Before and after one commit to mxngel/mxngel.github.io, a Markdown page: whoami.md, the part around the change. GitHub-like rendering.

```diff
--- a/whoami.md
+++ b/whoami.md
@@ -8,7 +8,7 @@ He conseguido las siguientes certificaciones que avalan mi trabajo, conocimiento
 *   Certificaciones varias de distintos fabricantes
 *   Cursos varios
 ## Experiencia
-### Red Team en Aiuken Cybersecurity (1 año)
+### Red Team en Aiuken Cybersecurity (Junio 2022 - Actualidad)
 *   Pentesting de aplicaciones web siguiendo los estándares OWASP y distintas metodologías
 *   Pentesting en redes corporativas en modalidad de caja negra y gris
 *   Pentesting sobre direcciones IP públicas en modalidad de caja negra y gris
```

::::::

• YOUR INSTRUCTIONS
When the entries above show the word "Aiuken" in a line, copy that line out.

• YOUR RESPONSE
-### Red Team en Aiuken Cybersecurity (1 año)
+### Red Team en Aiuken Cybersecurity (Junio 2022 - Actualidad)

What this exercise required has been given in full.